Locate all lines in the data below that hold "responsible" and show them.

[Items from a dataset]
┄┄┄┄┄┄

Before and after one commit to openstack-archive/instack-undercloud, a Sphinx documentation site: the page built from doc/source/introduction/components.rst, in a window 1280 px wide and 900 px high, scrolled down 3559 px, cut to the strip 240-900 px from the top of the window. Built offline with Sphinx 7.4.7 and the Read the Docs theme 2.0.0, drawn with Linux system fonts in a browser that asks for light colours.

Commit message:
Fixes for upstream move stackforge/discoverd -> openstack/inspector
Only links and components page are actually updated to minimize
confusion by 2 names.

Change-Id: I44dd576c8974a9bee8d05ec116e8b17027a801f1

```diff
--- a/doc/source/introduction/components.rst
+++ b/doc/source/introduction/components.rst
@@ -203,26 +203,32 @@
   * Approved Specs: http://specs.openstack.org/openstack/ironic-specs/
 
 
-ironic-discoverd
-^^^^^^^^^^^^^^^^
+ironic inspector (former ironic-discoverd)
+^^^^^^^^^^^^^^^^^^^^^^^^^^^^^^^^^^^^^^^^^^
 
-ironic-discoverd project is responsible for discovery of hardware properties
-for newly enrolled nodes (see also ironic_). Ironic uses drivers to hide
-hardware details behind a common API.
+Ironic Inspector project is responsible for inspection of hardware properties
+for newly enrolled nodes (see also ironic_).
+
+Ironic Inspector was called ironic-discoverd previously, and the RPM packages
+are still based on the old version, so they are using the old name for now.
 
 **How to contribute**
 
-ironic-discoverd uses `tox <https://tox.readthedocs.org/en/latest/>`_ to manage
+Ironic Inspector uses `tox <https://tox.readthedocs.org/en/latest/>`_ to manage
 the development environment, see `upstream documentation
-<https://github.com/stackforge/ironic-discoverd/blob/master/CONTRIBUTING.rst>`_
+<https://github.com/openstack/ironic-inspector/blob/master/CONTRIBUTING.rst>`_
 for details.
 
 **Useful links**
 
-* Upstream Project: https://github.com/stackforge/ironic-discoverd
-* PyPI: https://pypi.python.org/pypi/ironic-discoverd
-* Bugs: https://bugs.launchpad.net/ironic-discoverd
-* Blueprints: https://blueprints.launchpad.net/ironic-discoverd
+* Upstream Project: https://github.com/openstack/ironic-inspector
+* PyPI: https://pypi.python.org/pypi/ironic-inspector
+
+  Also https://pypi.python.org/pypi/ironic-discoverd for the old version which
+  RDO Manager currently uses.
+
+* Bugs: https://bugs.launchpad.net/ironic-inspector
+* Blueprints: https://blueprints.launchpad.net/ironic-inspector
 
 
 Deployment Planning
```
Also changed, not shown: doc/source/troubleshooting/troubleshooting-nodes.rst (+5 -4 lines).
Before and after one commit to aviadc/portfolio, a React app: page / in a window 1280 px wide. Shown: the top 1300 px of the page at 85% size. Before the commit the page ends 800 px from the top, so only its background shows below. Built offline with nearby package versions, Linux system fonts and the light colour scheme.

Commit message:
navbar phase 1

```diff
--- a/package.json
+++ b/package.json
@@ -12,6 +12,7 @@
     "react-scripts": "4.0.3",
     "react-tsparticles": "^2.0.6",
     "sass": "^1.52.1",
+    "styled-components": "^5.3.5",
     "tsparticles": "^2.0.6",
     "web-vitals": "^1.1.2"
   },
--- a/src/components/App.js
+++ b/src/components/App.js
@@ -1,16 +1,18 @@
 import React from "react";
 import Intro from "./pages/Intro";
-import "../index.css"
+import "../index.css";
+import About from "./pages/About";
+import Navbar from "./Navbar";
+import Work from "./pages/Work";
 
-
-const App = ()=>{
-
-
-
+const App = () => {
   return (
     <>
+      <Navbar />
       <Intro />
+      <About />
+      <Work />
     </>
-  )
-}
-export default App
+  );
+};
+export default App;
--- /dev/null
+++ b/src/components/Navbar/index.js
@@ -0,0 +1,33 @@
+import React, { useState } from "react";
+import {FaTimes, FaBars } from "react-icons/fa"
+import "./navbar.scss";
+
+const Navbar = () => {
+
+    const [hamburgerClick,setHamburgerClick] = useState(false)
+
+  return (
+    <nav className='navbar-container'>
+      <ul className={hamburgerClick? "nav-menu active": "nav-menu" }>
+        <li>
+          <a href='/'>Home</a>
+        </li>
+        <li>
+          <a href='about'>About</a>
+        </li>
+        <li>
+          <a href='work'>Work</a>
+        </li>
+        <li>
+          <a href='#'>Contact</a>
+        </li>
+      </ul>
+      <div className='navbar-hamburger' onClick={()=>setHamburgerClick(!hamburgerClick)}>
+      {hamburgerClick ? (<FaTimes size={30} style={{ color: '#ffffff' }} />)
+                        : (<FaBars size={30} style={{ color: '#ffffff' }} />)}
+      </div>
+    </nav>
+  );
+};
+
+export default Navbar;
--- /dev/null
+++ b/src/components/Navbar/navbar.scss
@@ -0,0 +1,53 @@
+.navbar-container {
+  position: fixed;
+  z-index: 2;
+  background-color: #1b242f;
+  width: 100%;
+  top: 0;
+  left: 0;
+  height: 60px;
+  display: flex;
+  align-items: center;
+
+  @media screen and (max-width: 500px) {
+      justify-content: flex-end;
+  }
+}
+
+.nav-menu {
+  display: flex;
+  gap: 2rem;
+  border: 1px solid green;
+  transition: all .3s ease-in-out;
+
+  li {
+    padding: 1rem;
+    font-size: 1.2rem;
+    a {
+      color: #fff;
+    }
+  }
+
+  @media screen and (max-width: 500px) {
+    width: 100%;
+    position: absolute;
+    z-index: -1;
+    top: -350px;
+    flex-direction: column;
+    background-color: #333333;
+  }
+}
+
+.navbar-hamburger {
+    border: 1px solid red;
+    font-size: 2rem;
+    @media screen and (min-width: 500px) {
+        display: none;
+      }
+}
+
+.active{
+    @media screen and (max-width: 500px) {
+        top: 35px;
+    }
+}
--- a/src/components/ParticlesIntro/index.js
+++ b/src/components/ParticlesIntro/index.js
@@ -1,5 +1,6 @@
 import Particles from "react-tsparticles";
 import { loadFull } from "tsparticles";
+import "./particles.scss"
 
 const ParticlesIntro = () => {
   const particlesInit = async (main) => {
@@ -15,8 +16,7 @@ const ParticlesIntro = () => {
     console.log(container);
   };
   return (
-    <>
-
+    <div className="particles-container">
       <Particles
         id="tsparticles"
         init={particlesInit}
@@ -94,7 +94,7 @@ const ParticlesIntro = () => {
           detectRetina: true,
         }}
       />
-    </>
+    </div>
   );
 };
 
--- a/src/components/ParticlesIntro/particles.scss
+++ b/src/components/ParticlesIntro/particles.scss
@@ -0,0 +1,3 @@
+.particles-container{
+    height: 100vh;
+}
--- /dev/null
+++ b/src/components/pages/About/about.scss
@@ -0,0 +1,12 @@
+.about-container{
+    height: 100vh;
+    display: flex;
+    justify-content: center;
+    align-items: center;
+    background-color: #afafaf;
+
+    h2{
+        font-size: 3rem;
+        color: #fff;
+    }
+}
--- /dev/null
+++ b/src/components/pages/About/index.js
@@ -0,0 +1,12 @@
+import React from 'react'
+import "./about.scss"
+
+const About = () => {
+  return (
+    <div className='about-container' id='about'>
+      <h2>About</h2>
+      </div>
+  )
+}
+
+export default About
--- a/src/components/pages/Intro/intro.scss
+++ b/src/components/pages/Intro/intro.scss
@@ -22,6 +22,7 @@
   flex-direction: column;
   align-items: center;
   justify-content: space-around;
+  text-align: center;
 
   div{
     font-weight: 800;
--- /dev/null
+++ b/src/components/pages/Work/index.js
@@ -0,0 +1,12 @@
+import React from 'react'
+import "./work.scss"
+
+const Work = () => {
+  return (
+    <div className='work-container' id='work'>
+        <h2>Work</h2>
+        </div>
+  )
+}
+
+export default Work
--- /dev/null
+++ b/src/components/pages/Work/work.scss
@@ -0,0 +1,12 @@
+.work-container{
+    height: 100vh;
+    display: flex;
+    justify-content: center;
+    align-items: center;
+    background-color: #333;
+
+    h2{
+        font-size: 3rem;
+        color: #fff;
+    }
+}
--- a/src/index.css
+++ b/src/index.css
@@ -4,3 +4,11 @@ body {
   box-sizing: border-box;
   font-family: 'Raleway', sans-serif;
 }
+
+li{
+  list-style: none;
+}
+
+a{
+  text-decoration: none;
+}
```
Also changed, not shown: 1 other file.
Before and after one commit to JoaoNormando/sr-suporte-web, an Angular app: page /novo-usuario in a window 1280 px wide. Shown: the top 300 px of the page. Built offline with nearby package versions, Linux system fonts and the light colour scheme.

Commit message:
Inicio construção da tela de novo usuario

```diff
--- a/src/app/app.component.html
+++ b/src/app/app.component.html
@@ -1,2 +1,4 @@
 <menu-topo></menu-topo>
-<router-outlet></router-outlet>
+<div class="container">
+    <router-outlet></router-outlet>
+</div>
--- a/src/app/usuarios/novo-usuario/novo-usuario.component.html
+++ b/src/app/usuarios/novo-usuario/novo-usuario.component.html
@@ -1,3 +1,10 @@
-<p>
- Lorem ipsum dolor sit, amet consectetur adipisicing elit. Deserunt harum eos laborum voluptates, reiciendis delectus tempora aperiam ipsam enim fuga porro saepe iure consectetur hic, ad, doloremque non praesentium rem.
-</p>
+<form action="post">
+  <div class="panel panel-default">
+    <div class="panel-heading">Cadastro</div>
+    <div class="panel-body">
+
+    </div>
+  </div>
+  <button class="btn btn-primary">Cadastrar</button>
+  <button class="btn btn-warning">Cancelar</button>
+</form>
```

┄┄┄┄┄┄

## Result of the exercise:
-ironic-discoverd project is responsible for discovery of hardware properties
+Ironic Inspector project is responsible for inspection of hardware properties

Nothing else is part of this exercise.